'''
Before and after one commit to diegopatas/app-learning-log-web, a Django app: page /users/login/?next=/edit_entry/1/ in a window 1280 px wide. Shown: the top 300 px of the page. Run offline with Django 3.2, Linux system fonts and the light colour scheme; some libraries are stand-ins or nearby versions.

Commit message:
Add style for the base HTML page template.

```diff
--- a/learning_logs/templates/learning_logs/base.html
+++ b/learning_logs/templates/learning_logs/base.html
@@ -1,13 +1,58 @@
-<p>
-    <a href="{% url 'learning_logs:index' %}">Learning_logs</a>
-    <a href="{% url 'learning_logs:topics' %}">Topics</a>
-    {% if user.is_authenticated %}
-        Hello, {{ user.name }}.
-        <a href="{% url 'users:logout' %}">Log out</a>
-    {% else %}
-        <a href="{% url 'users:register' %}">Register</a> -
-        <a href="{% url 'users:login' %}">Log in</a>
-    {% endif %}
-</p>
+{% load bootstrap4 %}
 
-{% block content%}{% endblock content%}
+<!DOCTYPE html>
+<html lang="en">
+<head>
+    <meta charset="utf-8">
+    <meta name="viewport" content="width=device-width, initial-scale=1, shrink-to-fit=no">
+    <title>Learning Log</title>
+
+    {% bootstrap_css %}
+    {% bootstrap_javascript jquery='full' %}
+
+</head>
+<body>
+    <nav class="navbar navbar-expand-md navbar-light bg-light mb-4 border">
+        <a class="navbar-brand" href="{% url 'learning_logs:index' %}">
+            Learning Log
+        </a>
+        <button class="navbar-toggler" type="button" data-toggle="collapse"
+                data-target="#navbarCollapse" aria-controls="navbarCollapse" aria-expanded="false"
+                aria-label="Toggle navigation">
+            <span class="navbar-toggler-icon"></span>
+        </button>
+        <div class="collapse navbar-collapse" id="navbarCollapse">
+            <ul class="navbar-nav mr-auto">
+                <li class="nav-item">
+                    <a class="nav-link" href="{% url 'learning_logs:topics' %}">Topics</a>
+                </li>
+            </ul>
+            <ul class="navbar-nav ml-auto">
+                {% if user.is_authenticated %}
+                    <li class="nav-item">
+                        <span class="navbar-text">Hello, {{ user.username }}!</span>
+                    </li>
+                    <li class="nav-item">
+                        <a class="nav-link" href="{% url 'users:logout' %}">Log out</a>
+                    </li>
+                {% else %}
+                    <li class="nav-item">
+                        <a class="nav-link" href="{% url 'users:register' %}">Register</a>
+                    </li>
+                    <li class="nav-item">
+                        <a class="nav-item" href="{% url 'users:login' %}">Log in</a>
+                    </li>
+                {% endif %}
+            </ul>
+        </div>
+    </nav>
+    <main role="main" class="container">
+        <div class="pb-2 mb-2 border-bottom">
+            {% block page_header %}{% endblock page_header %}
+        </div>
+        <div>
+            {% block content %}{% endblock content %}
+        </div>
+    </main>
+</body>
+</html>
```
'''
### [WHAT YOU ARE ASKED TO DO]
Retype every line of the material exactly.

### [RESPONSE TO THIS EXERCISE]
Before and after one commit to diegopatas/app-learning-log-web, a Django app: page /users/login/?next=/edit_entry/1/ in a window 1280 px wide. Shown: the top 300 px of the page. Run offline with Django 3.2, Linux system fonts and the light colour scheme; some libraries are stand-ins or nearby versions.

Commit message:
Add style for the base HTML page template.

```diff
--- a/learning_logs/templates/learning_logs/base.html
+++ b/learning_logs/templates/learning_logs/base.html
@@ -1,13 +1,58 @@
-<p>
-    <a href="{% url 'learning_logs:index' %}">Learning_logs</a>
-    <a href="{% url 'learning_logs:topics' %}">Topics</a>
-    {% if user.is_authenticated %}
-        Hello, {{ user.name }}.
-        <a href="{% url 'users:logout' %}">Log out</a>
-    {% else %}
-        <a href="{% url 'users:register' %}">Register</a> -
-        <a href="{% url 'users:login' %}">Log in</a>
-    {% endif %}
-</p>
+{% load bootstrap4 %}
 
-{% block content%}{% endblock content%}
+<!DOCTYPE html>
+<html lang="en">
+<head>
+    <meta charset="utf-8">
+    <meta name="viewport" content="width=device-width, initial-scale=1, shrink-to-fit=no">
+    <title>Learning Log</title>
+
+    {% bootstrap_css %}
+    {% bootstrap_javascript jquery='full' %}
+
+</head>
+<body>
+    <nav class="navbar navbar-expand-md navbar-light bg-light mb-4 border">
+        <a class="navbar-brand" href="{% url 'learning_logs:index' %}">
+            Learning Log
+        </a>
+        <button class="navbar-toggler" type="button" data-toggle="collapse"
+                data-target="#navbarCollapse" aria-controls="navbarCollapse" aria-expanded="false"
+                aria-label="Toggle navigation">
+            <span class="navbar-toggler-icon"></span>
+        </button>
+        <div class="collapse navbar-collapse" id="navbarCollapse">
+            <ul class="navbar-nav mr-auto">
+                <li class="nav-item">
+                    <a class="nav-link" href="{% url 'learning_logs:topics' %}">Topics</a>
+                </li>
+            </ul>
+            <ul class="navbar-nav ml-auto">
+                {% if user.is_authenticated %}
+                    <li class="nav-item">
+                        <span class="navbar-text">Hello, {{ user.username }}!</span>
+                    </li>
+                    <li class="nav-item">
+                        <a class="nav-link" href="{% url 'users:logout' %}">Log out</a>
+                    </li>
+                {% else %}
+                    <li class="nav-item">
+                        <a class="nav-link" href="{% url 'users:register' %}">Register</a>
+                    </li>
+                    <li class="nav-item">
+                        <a class="nav-item" href="{% url 'users:login' %}">Log in</a>
+                    </li>
+                {% endif %}
+            </ul>
+        </div>
+    </nav>
+    <main role="main" class="container">
+        <div class="pb-2 mb-2 border-bottom">
+            {% block page_header %}{% endblock page_header %}
+        </div>
+        <div>
+            {% block content %}{% endblock content %}
+        </div>
+    </main>
+</body>
+</html>
```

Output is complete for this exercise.